1. Please take 30 seconds to register your free account to remove most ads, post topics, make friends, earn reward points at our store, and more!  
     
    TalkBass.com has been uniting the low end since 1998.  Join us! :)
  2. Because Photobucket has chosen to in effect "take down" everyone's photos (unless you pay them), we have extended post edit time in the Luthier's Corner to UNLIMITED.  If you used photobucket and happen to still have your images of builds, you can go back and fix as many of your posts as far back as you wish.

    Note that TalkBass will host unlimited attachments for you, all the time, for free ;)  Just hit that "Upload a File" button.  You are also free to use our Media Gallery if you want a place to create albums, organize photos, etc :)

control cavity

Discussion in 'Luthier's Corner' started by sixstringbass, Jan 28, 2006.


  1. how do i drill a hole from the pickup cavity into the control cavity? i just cant figure it out
     
  2. teej

    teej Gold Supporting Member

    Aug 19, 2004
    Sheffield, AL 35660
    12" long drill bit with a 1/4" diameter. There's a special name given to this bits, but I can't think of it. Something like marine bits or shipbuilders bits or something like that.

    What you do is you drill at a very shallow angle.
     
  3. pilotjones

    pilotjones Supporting Member

    Nov 8, 2001
    US-NY-NYC
    I know them as gun drills.

    As you angle the bit from the pup cavity to the control cavity, I'd put a few layers of masking tape on the top at the far (bass-side) edge of the pup route, so that you don't mess the top if you slip.
     
  4. popinfresh

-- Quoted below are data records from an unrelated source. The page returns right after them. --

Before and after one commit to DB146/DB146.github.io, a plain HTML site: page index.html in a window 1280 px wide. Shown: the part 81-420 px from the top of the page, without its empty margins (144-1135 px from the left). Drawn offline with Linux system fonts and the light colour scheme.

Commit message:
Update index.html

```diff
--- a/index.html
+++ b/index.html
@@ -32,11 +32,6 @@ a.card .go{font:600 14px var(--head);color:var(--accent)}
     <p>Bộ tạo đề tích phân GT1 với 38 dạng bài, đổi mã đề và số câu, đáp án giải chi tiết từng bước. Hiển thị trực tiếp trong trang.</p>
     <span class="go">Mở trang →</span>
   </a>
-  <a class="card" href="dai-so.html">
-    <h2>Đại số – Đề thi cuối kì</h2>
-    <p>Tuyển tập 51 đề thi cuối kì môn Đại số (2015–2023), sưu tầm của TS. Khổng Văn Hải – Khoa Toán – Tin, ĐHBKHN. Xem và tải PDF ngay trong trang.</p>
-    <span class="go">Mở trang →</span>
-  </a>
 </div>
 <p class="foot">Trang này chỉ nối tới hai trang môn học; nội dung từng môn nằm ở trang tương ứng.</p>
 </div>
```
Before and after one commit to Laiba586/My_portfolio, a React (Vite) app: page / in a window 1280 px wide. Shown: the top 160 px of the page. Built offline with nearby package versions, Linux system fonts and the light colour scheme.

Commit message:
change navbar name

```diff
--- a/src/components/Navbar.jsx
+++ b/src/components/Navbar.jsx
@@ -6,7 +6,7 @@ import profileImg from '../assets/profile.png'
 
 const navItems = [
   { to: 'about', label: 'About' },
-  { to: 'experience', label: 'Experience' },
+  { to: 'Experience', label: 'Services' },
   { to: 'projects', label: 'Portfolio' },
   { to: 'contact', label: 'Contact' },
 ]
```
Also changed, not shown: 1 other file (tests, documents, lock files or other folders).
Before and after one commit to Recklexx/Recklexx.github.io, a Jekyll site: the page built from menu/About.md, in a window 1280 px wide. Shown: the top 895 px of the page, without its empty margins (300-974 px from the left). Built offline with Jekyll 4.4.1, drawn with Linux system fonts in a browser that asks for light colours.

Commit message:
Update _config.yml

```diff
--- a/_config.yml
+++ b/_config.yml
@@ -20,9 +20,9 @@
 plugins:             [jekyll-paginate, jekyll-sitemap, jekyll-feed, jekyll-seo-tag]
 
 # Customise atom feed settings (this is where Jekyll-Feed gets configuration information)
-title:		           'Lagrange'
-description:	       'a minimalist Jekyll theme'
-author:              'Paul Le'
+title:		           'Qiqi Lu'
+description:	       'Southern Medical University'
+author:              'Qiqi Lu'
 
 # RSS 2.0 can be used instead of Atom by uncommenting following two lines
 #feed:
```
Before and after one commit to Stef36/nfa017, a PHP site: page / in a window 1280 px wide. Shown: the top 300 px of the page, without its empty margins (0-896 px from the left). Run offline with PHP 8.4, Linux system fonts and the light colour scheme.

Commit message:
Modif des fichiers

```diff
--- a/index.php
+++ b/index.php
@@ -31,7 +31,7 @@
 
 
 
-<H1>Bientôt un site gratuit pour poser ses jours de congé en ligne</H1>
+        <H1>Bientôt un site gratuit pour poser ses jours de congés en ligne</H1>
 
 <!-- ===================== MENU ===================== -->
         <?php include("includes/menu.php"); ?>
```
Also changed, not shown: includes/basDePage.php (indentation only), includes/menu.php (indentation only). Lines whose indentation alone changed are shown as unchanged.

    popinfresh

    Dec 23, 2004
    Melbourne, Aus
    My mate drills a hole from lead jack to pup cavity via control cavity. Gets it all in one.
     
  5. klocwerk

    klocwerk

    May 19, 2005
    Somerville, MA
    ha, that's brilliant!
     
  6. JSPguitars

    JSPguitars

    Jan 12, 2004
    Grass Valley
    If that's brilliant then maybe I have a chance ...

     
  7. Trevorus

    Trevorus

    Oct 18, 2002
    Urbana, IL
    It's called an aircraft bit. It's a long bit.